There was a brief moment in 1998 when few films on the video store shelf caught your attention quite like Dee Snider’s Strangeland. The image of a young woman with her mouth sewn shut practically begged my brother and I to ask our mom to rent it for us, and of course she did. Why wouldn’t she? It was the 90s, baby.

You see, I have a particular soft spot for Strangeland, so when I saw Modern Horrors’ own Final Girls were diving into it as part of their listener request month, I knew it was time to revisit the strange world of body modification and Xibalba once again. Here’s why it still rocks.

It’s 90s as fuck

Chat rooms, nu-metal, and mentions of pagers color a script that feels strangely relevant in a world where online dating has become the new norm. Strangeland even thumbs its nose at law enforcement’s inability to keep up with budding technology–a problem that remains true today. It’s 90s AF, but there’s a HD version available on iTunes if it’s been a while since you last revisited it. Or if, for whatever reason, you’ve never seen it all.

Dee Snider’s performance is genuinely good

Most of the dialogue is absurd, but Captain Howdy remains a unique, thought-provoking, and, dare I say, poetic figure even in 2019. In fact, his turn as the empathetic Carleton Hendricks is arguably one of the better stints of the film. 

The soundtrack is literally a time machine

Coal Chamber? Bile? Snot? Sevendust? If those names don’t get you amped, then we definitely weren’t friends in middle school. I remember buying the soundtrack to Strangeland back when CD stores still existed in the mall. As you can imagine, I was pretty popular back then.

Light on blood. Heavy on strange

So… Robert Englund dances for a marionette of his murdered wife in his underwear. There’s also genital piercing, hardcore suspension, all sorts of weird skin-puncturing sequences, and a good ol’ fashioned lynching. It’s not as extreme as you might remember, but it’s still quite the rush (get it?).

It’s surprisingly large in scale

Strangeland features numerous locations, hundreds of extras, actual fire, and a cast of characters that includes names like Robert Englund, Amy Smart, Robert LaSardo, and Dee Snider himself. It’s safe to say that if the long-rumored sequel/reboot ever comes to fruition, it won’t come close to the original’s reported budget of $1.1M.

Of course there’s plenty that hasn’t aged well. The two lead detectives are relatively bad, and I don’t know how I never noticed that painfully-obvious prosthetic in Captain Howdy’s final battle. But through it all is a film that still means something. 

Snider’s commentary on America’s sensitivity to physical appearance and the dangers of the internet are arguably more relevant today than they were in 1998. Howdy was a bad dude, but he kinda had a point.

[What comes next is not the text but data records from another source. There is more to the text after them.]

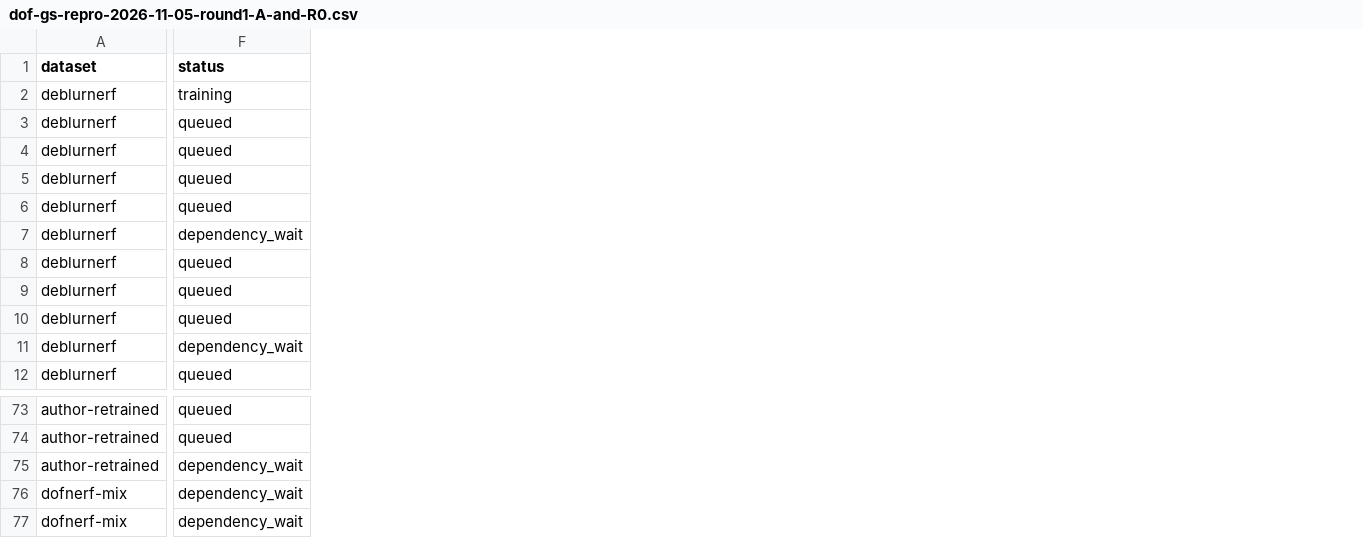
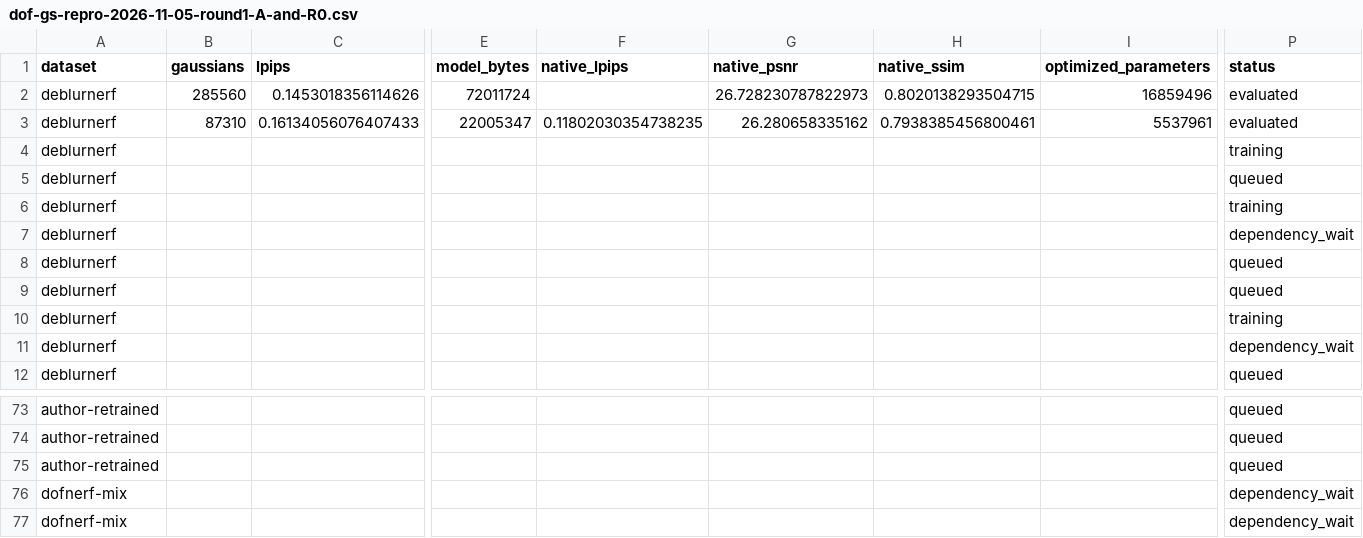
Before and after one commit to mengmcy1/OPPO-depth-guided-video-bokeh, a CSV file: 03_实验记录/records/dof-gs-repro-2026-11-05-round1-A-and-R0.csv, drawn as a sheet; only a part is shown, gaps mark what is left out; addresses are those after the commit; the diff covers the shown part only; the diff names each change by its address in the sheet, - before the commit and + after, or states it on an @@ line.

```diff
--- a/03_实验记录/records/dof-gs-repro-2026-11-05-round1-A-and-R0.csv
+++ b/03_实验记录/records/dof-gs-repro-2026-11-05-round1-A-and-R0.csv
+column B (gaussians), rows 2-3: 285560 | 87310
+column C (lpips), rows 2-3: 0.1453018356114626 | 0.16134056076407433
+column E (model_bytes), rows 2-3: 72011724 | 22005347
+column F (native_lpips), row 3: 0.11802030354738235
+column G (native_psnr), rows 2-3: 26.728230787822973 | 26.280658335162
+column H (native_ssim), rows 2-3: 0.8020138293504715 | 0.7938385456800461
+column I (optimized_parameters), rows 2-3: 16859496 | 5537961
-P2 (status): training
+P2 (status): evaluated
-P3 (status): queued
+P3 (status): evaluated
-P4 (status): queued
+P4 (status): training
-P6 (status): queued
+P6 (status): training
-P10 (status): queued
+P10 (status): training
-P75 (status): dependency_wait
+P75 (status): queued
```
Also changed, not shown: 4 added columns and 51 edited cells elsewhere in this file, 03_实验记录/records/dof-gs-repro-2026-11-05-round1-averages.csv, 03_实验记录/records/dof-gs-repro-2026-11-05-round1-training-efficiency.csv, 15 other files.
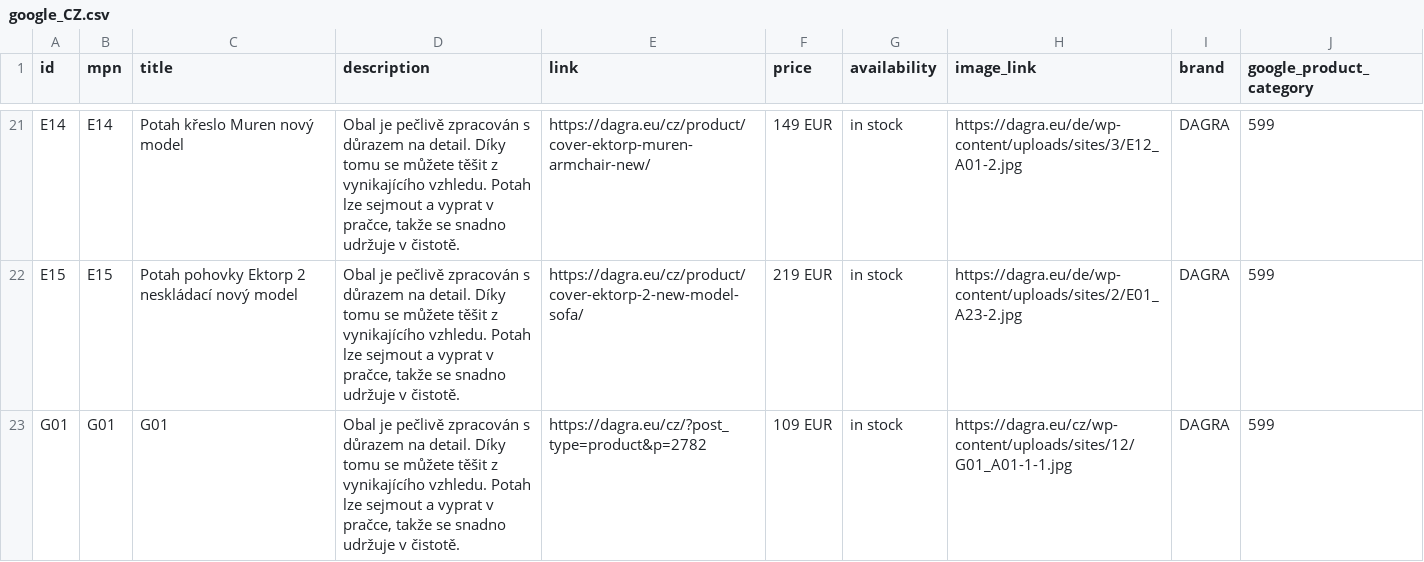
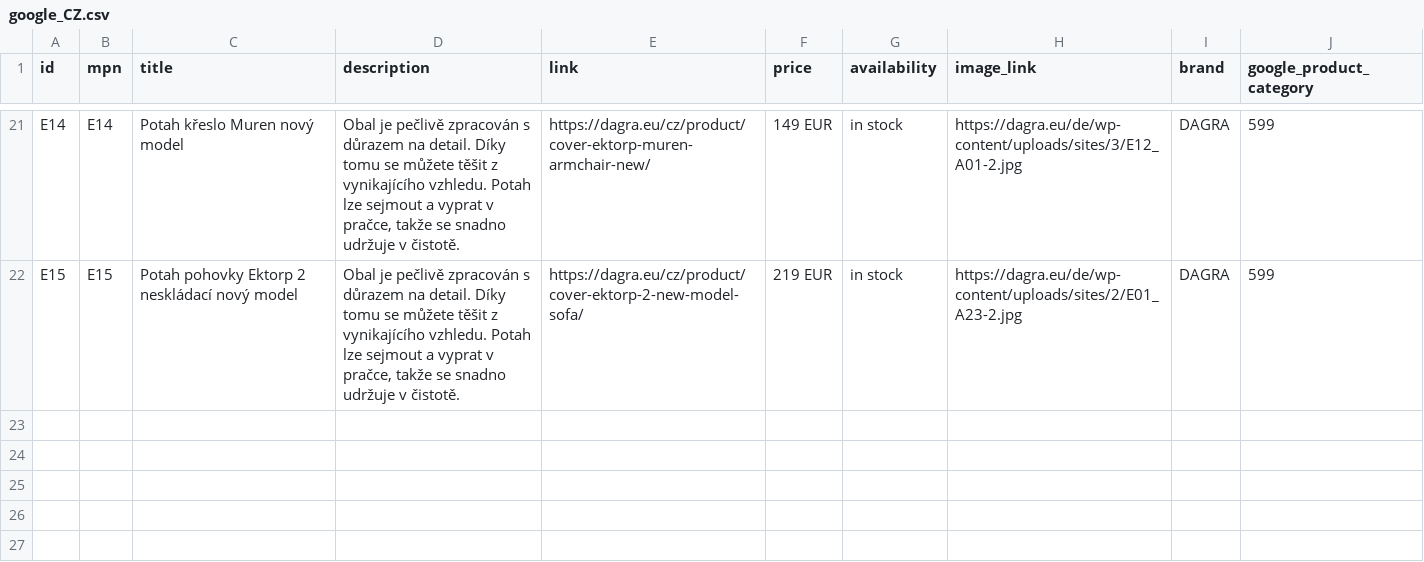
Before and after one commit to DAGRAEU/ProductFeed, a CSV file: google_CZ.csv, drawn as a sheet; only a part is shown, gaps mark what is left out; the diff names each change by its address in the sheet, - before the commit and + after, or states it on an @@ line.

Commit message:
2024-01-22T13:55:09.542Z

```diff
--- a/google_CZ.csv
+++ b/google_CZ.csv
-row 23: G01 | G01 | G01 | Obal je pečlivě zpracován s důrazem na detail. Díky tomu se můžete těšit z vynikajícího vzhledu. Potah lze sejmout a vyprat v pračce, takže se snadno udržuje v čistotě. | https://dagra.eu/cz/?post_type=product&p=2782 | 109 EUR | in stock | https://dagra.eu/cz/wp-content/uploads/sites/12/G01_A01-1-1.jpg | DAGRA | 599
```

Right? 

Be sure to check out next week’s episode of the Final Girls Horrorcast to hear Aimee and Carly’s take on this “cult classic.” I can’t wait.